three stories high, well known by the sign of the Queens Arms, Stable,
Hogsties, Ballyard, Garden and Bowling Green thereto belonging, now in
the occupation of Mr Charles Coxon, at the yearly rent of £48."
Charles Coxon was the tenant between c.1784 and 1805.
First built in 1769 and re-built in 1881 the
public house has had a variety of names over the years:
"New Inn", "Queen's Arms", "The Bowling
Green Inn", "The Belle View Inn", "The Queen's Head Inn", "The Queen's
Hotel" and now simply "The Queen's"
The Queens - 2008
1878 OS map of the
note the Bowling Green next to the inn
The Queens Arms
public house occupied a prominent position on the edge of the
Potteries and for that reason was a favoured meeting place for local
For example, the
Staffordshire Advertiser reported in 1822 that the First Etruria Friendly
Society, consisting of 429 members......
"proceeded in the usual
manner to Basford and partook of an excellent and sumptuous dinner
provided by Mr Greaves."
(John Greaves was the
landlord between c.1810 and 1836).
The bowling green
attached to the public house also attracted a "respectable" clientele and
the season was opened by a dinner for subscribers at the public house
towards the end of May each year.
This aspect of its trade was developed by Henry Platt who became the
tenant in 1861......he renamed the pub "The Bowling Green Inn" and in
1864 he changed the name again to "The Belle View Inn."
In that year the first proper running track in the Potteries was laid
out next to the pub and a meeting organised for August consisting of a one
mile handicap open to "All England". First prize was a patent lever stop
watch, with second and third prizes being £1 and 10s respectively.
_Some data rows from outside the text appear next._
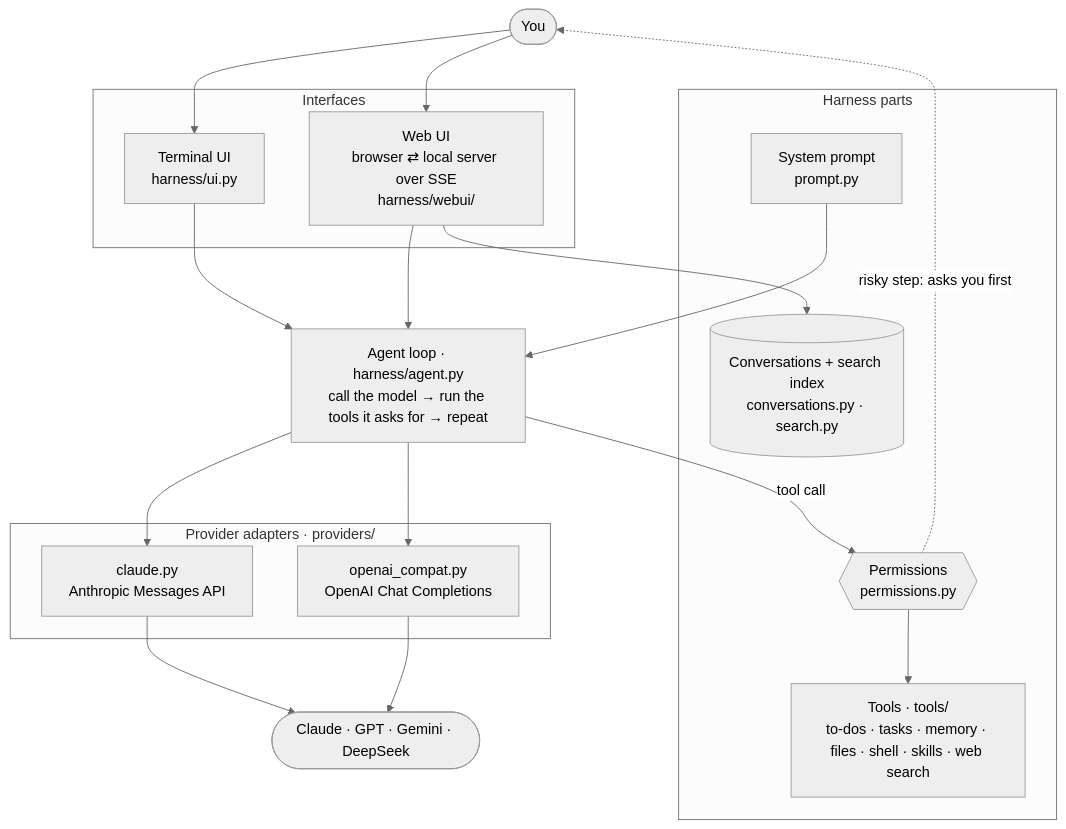
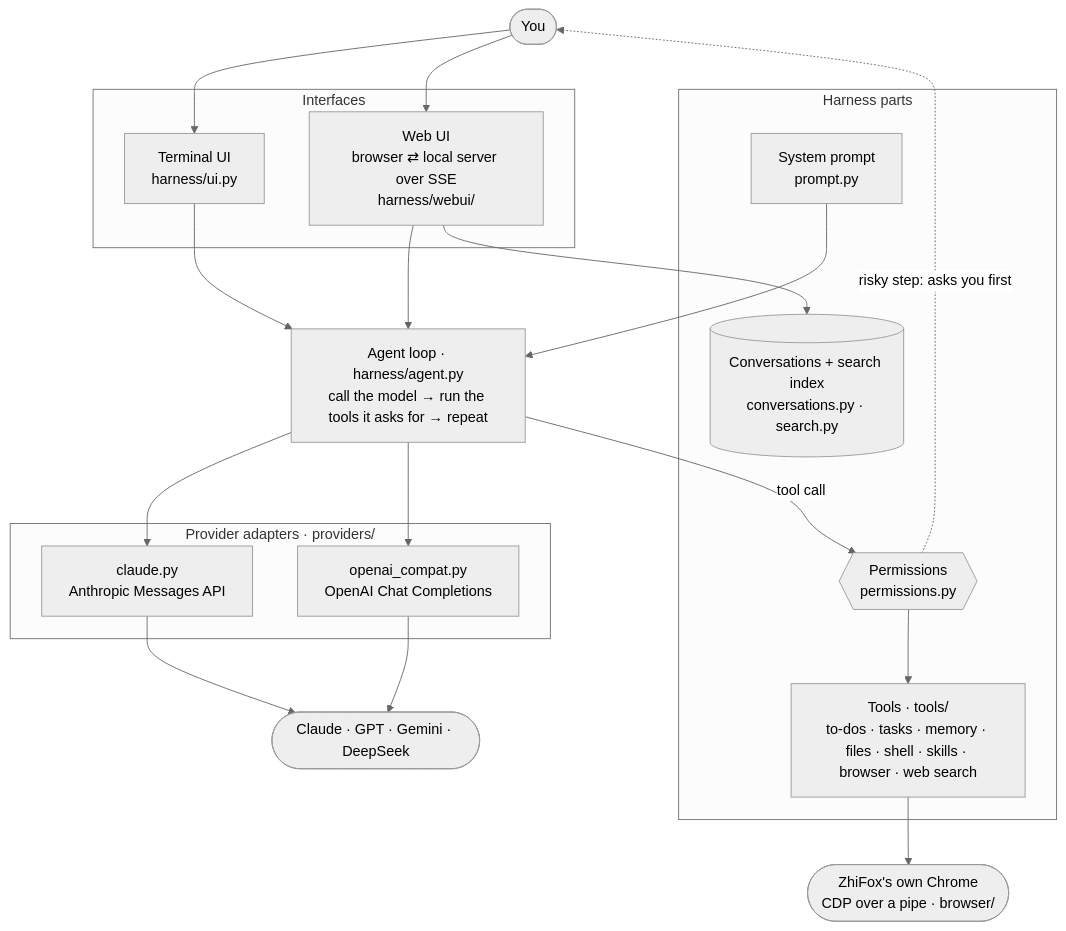
The first of 2 diagrams in README.md (Akxan/zhifox-agent-harness), drawn with Mermaid (neutral theme) before and after one commit. The commit also changed other lines of this file and 46 other files, not shown here.

First line of the commit message:
浏览器：让助手操作一个智狐自己启动的 Chrome（browser use）

````diff
--- a/README.md
+++ b/README.md
@@ -135,39 +142,42 @@
 ```mermaid
 flowchart TB
     you(["You"])
 
     subgraph ui ["Interfaces"]
         term["Terminal UI<br/>harness/ui.py"]
         web["Web UI<br/>browser ⇄ local server over SSE<br/>harness/webui/"]
     end
 
     agent["Agent loop · harness/agent.py<br/>call the model → run the tools it asks for → repeat"]
 
     subgraph parts ["Harness parts"]
         prompt["System prompt<br/>prompt.py"]
         perms{{"Permissions<br/>permissions.py"}}
-        tools["Tools · tools/<br/>to-dos · tasks · memory · files · shell · skills · web search"]
+        tools["Tools · tools/<br/>to-dos · tasks · memory · files · shell · skills · browser · web search"]
         store[("Conversations + search index<br/>conversations.py · search.py")]
     end
+
+    chrome(["ZhiFox's own Chrome<br/>CDP over a pipe · browser/"])
 
     subgraph providers ["Provider adapters · providers/"]
         claude["claude.py<br/>Anthropic Messages API"]
         compat["openai_compat.py<br/>OpenAI Chat Completions"]
     end
 
     apis(["Claude · GPT · Gemini · DeepSeek"])
 
     you --> term
     you --> web
     term --> agent
     web --> agent
     web --> store
     prompt --> agent
     agent --> claude
     agent --> compat
     claude --> apis
     compat --> apis
     agent -->|"tool call"| perms
     perms -.->|"risky step: asks you first"| you
     perms --> tools
+    tools --> chrome
 ```
````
Admission to the ground was 6d and the meeting was well supported by local
people some of whom came by way of Etruria Station at the bottom of
In 1869 the public house was described as follows:
"The Premises are situated in a most healthy neighbourhood, on an
elevation, commanding a large and beautiful view. The House contains two
vaults, one 90 feet long, smoke room, tap room, large kitchen, two
cellars, and room for storage of 200 barrels of ale, a large club room
upstairs, and seven bedrooms. There is close to the house a boarded
recreation ground, bowling green, about six acres of pasture land, a
large banqueting hall, dancing platform and orchestra. Good stabling.
Dinners and teas have been provided for parties residing at a distance
to the number of four or five thousand persons, and entire satisfaction
given in all instances."
In 1873 Henry Platt left to take over the Rudyard Lake Hotel and five
years later the public house and adjacent property were bought by Henry
Parker for £8,500.
His company, Parkers Burslem Brewery Company, rebuilt the public house
(around 1881) renaming it "The Queens Hotel".
The company also erected 6 houses known as "Bell Vue Terrace" on
Etruria Road in 1887, and 14 houses known ass "Parkers Terrace" in Brick
Kiln Lane. The latter development was demolished during the construction
of the A500.
Andrew Dobraszczyc's notes